▶ _What is required_:
Give the number of lines in this listing that contain "html", with no other words.

Data supplied below:

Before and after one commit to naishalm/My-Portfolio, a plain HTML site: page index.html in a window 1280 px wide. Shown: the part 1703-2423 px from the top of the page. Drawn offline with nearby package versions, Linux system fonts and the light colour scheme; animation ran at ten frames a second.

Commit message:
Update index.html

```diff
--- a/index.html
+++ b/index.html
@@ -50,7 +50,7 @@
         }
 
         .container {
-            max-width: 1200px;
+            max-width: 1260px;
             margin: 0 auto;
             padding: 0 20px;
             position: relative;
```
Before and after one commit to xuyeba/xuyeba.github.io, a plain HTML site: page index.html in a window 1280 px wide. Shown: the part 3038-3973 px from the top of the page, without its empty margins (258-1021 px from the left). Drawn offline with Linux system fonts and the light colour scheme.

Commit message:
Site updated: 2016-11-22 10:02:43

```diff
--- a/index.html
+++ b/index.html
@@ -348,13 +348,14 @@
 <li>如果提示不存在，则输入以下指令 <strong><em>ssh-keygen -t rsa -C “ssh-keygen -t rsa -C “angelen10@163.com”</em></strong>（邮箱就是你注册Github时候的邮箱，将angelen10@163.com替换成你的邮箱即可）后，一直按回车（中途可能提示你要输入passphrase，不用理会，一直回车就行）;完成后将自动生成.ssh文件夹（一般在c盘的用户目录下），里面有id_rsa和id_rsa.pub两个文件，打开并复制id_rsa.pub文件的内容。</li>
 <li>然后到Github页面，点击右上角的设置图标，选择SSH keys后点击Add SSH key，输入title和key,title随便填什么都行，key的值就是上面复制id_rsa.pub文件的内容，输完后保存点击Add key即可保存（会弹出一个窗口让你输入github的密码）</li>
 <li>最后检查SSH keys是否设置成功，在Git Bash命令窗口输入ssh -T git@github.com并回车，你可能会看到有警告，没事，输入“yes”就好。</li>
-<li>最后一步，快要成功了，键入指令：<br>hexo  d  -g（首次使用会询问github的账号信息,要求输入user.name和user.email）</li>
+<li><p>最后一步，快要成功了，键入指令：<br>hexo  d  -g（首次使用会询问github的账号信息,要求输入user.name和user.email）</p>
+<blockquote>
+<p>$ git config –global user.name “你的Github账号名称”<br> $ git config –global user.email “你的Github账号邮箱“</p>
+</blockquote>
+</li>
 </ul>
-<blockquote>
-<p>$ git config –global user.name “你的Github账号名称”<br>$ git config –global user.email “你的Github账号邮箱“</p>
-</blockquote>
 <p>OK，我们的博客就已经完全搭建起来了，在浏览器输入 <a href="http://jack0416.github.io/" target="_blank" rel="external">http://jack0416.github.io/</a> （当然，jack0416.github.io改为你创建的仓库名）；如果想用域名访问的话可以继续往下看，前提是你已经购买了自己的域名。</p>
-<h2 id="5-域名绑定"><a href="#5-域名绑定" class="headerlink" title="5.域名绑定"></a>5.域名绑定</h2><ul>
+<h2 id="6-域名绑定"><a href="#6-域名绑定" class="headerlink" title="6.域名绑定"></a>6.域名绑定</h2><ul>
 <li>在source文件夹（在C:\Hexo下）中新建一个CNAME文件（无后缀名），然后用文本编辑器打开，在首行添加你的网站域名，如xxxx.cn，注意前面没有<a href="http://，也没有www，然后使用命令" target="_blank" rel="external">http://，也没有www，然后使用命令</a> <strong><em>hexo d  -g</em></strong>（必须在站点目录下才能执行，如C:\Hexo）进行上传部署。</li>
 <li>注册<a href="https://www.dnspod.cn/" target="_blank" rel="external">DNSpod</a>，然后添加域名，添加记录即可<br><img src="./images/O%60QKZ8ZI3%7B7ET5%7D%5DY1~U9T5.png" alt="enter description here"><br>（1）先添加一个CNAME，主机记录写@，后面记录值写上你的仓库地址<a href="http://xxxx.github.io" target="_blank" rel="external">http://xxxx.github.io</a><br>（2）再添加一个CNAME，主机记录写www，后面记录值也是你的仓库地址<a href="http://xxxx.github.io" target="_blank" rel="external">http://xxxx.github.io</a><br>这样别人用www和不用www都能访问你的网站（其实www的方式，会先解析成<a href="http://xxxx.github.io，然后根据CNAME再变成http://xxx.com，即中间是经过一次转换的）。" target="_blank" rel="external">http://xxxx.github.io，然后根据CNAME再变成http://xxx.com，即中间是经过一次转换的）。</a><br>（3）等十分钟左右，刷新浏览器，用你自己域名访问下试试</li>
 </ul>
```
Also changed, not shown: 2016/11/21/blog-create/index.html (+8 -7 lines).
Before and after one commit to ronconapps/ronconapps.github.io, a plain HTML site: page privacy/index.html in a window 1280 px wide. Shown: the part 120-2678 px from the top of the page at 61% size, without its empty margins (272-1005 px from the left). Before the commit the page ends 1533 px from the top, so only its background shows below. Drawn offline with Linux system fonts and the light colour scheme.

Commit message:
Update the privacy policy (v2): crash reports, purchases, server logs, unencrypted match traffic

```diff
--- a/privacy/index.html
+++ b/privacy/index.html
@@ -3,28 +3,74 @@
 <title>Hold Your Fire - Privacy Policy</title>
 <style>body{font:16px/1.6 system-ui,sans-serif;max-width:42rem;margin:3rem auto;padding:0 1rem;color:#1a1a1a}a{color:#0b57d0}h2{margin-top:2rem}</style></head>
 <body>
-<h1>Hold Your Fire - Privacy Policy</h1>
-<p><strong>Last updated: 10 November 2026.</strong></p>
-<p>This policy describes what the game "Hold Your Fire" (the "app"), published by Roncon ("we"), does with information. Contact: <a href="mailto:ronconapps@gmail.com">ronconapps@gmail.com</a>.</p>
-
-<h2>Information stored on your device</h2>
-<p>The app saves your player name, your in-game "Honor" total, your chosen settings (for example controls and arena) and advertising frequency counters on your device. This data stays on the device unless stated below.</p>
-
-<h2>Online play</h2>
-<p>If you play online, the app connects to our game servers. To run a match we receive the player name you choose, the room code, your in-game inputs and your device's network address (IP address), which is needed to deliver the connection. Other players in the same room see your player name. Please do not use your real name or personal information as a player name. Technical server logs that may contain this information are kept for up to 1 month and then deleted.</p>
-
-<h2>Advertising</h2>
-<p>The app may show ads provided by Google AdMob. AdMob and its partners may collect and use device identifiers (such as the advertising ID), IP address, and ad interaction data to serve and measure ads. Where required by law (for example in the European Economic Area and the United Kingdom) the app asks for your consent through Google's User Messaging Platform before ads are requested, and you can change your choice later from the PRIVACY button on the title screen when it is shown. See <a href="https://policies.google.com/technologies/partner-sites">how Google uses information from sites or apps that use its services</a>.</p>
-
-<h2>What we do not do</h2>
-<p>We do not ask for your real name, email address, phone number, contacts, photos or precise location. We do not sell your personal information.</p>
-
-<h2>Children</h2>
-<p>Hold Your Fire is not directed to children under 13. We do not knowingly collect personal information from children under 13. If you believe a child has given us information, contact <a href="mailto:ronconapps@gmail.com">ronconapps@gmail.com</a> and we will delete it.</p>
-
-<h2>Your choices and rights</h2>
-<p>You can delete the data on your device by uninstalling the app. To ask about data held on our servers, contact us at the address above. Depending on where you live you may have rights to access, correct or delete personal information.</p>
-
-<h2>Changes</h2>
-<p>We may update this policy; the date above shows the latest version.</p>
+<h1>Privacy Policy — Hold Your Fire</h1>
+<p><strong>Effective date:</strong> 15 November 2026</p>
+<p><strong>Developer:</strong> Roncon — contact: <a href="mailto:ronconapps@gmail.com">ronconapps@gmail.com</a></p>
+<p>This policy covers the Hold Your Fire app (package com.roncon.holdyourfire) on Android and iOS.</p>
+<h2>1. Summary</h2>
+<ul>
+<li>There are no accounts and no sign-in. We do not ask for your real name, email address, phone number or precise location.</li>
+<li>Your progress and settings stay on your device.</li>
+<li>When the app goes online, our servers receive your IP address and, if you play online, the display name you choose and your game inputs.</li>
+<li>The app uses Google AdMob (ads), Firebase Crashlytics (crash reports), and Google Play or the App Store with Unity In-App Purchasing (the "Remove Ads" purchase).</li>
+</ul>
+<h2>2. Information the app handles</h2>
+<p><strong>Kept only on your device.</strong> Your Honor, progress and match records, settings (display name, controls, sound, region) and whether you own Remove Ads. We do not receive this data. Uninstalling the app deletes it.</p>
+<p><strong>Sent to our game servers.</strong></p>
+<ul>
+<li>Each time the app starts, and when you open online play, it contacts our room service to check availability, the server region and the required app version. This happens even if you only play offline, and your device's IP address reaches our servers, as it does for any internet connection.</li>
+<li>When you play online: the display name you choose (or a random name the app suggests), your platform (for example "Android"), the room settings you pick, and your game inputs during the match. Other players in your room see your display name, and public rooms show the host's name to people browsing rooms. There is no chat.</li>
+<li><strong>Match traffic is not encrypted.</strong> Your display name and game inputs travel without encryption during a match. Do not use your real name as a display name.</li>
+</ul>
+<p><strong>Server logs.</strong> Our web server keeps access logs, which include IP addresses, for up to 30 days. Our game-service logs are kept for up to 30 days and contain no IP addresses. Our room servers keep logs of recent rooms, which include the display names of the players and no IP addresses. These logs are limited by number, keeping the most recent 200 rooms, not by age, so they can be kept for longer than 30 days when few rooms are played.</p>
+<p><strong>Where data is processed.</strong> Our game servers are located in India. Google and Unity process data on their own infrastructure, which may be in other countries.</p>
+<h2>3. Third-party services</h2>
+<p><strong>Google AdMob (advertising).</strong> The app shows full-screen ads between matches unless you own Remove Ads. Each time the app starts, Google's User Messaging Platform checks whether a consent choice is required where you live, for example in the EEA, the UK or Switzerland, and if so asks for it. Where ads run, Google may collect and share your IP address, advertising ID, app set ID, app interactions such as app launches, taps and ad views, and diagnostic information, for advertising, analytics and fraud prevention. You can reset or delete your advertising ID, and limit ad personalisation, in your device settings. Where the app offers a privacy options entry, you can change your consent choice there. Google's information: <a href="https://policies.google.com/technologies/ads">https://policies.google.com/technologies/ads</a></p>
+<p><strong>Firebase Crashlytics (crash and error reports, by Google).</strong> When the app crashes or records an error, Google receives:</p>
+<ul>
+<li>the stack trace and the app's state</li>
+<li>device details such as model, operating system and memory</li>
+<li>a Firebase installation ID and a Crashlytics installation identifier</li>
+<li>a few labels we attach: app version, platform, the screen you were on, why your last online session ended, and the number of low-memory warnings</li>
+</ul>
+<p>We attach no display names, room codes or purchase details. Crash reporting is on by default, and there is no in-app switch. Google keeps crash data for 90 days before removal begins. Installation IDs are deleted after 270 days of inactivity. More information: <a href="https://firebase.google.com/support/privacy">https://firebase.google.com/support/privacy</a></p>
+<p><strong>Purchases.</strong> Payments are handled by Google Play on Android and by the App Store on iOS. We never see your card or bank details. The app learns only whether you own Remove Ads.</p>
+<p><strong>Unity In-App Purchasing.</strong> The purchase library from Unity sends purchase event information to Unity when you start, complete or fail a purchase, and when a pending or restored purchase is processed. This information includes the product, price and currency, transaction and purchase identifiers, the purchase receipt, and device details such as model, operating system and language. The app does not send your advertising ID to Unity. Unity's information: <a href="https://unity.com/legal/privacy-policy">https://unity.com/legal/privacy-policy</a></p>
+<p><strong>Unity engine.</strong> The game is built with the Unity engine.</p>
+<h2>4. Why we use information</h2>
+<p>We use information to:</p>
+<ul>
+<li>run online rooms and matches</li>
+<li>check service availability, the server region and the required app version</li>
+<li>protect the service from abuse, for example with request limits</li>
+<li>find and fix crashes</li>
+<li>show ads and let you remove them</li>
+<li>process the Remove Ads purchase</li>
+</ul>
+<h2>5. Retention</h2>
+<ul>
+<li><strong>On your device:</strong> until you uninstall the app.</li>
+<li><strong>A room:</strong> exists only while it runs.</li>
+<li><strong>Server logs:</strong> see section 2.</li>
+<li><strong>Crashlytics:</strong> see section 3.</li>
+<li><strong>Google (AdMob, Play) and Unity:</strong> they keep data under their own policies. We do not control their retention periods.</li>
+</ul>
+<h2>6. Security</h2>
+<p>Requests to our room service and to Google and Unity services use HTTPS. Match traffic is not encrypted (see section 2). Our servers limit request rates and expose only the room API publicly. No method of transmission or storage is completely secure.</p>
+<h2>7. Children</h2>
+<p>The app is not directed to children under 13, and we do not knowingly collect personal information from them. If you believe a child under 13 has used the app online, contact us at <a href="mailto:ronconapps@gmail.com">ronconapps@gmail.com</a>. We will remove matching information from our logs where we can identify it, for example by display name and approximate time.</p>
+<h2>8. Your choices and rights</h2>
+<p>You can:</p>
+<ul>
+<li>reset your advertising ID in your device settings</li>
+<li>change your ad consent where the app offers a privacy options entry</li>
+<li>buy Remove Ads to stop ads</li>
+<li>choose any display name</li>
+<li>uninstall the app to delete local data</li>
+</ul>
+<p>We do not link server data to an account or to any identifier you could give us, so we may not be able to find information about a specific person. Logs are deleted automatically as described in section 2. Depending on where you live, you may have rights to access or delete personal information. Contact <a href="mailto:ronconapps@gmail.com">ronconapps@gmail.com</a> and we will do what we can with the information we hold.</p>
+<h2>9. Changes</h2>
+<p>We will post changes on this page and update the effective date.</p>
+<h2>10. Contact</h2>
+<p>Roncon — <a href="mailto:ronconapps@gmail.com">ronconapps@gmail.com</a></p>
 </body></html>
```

End of Data supplied.

▶ _Solution for this problem_:
12